This is Chad Brown’s race, with five victories in 11 runnings, including four of the last five. He has two in, but neither maiden winner Princess Caroline nor Grade 2 winner Selflessly reminds anyone of Newspaperofrecord or Lady Eli. Alms, Crystalle and Sweet Melania have better resumes than Brown’s pair, as does England’s Daahyeh, the top-ranked European.
JUVENILE (1 1/16 miles)
Eight Rings, who crushed his Grade 1 prep at Santa Anita by six lengths, will be expected to give Baffert his fifth Juvenile trophy. Temperament, not talent, could be this Empire Maker colt’s undoing. After breaking his maiden by six, he ducked in, was bumped and threw Drayden Van Dyke leaving the gate as the 1-2 favorite.
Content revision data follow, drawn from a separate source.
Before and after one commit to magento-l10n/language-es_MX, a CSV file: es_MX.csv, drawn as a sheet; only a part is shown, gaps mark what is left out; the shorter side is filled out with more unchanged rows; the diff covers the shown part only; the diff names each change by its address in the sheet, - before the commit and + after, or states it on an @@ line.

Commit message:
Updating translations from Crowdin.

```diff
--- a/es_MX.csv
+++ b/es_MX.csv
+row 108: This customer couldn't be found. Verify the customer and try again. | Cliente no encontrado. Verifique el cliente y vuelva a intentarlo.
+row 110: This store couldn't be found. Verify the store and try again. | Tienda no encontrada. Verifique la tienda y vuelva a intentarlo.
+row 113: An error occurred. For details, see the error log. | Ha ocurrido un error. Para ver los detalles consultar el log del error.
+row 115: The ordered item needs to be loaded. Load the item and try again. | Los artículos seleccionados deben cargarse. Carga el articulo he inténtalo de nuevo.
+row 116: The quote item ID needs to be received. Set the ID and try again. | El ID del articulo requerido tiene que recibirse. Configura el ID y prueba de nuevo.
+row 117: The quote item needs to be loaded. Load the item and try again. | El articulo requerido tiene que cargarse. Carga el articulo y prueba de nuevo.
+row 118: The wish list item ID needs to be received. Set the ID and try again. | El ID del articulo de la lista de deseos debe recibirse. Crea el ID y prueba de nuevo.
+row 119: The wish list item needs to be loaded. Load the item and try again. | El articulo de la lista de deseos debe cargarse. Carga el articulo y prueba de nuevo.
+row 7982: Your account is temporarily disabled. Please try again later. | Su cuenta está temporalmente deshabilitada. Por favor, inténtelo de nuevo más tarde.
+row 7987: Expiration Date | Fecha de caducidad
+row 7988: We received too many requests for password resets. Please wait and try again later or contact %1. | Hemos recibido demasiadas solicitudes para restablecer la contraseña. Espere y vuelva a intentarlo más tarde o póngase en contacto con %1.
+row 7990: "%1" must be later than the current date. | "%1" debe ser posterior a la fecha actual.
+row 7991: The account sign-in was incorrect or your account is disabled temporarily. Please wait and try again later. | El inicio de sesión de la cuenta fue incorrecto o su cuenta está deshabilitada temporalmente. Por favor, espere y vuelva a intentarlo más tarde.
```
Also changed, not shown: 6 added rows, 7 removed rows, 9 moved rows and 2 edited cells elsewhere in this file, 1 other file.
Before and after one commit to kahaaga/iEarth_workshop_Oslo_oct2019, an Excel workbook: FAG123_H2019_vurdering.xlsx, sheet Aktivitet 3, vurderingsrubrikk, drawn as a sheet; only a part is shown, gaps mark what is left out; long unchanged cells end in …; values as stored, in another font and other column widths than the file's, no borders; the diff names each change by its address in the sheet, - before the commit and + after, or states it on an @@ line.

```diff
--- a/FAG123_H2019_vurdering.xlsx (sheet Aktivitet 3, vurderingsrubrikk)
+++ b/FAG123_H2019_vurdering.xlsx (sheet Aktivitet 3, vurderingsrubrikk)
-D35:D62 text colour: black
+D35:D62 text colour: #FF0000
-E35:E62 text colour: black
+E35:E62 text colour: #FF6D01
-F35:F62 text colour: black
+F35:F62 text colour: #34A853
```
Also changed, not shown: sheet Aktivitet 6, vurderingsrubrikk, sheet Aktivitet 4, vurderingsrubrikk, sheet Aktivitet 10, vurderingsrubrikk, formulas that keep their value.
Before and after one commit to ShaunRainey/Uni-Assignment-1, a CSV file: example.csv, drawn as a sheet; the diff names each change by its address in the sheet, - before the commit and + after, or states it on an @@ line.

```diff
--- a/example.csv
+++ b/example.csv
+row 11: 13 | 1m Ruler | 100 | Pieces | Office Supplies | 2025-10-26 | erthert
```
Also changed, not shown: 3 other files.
Eight Rings’ biggest challengers are Kentucky-based colts Dennis’ Moment and Maxfield. Dennis’ Moment coasted in Churchill Downs’ Iroquois Stakes, and the 2-for-2 Maxfield overcame a bad start with a stunning move, circling the field on the turn to take Keeneland’s Breeders’ Futurity by 5½. Maxfield also had a poor break in his first race, and Dennis’ Moment lost his rider in his debut, so all three standouts come with caveats.
Note: Click here to see Ed’s Sneak Peek Bettor’s Guide for next Saturday’s Breeders’ Cup races.
Ed McNamara is an award-winning journalist who has been writing about thoroughbred racing for 35 years. He has handicapped races for ESPN.com, Newsday and The Record of New Jersey. He is the author of “Cajun Racing: From the Bush Tracks to the Triple Crown” and co-author of “The Most Glorious Crown,” a chronicle of the first 12 Triple Crown champions.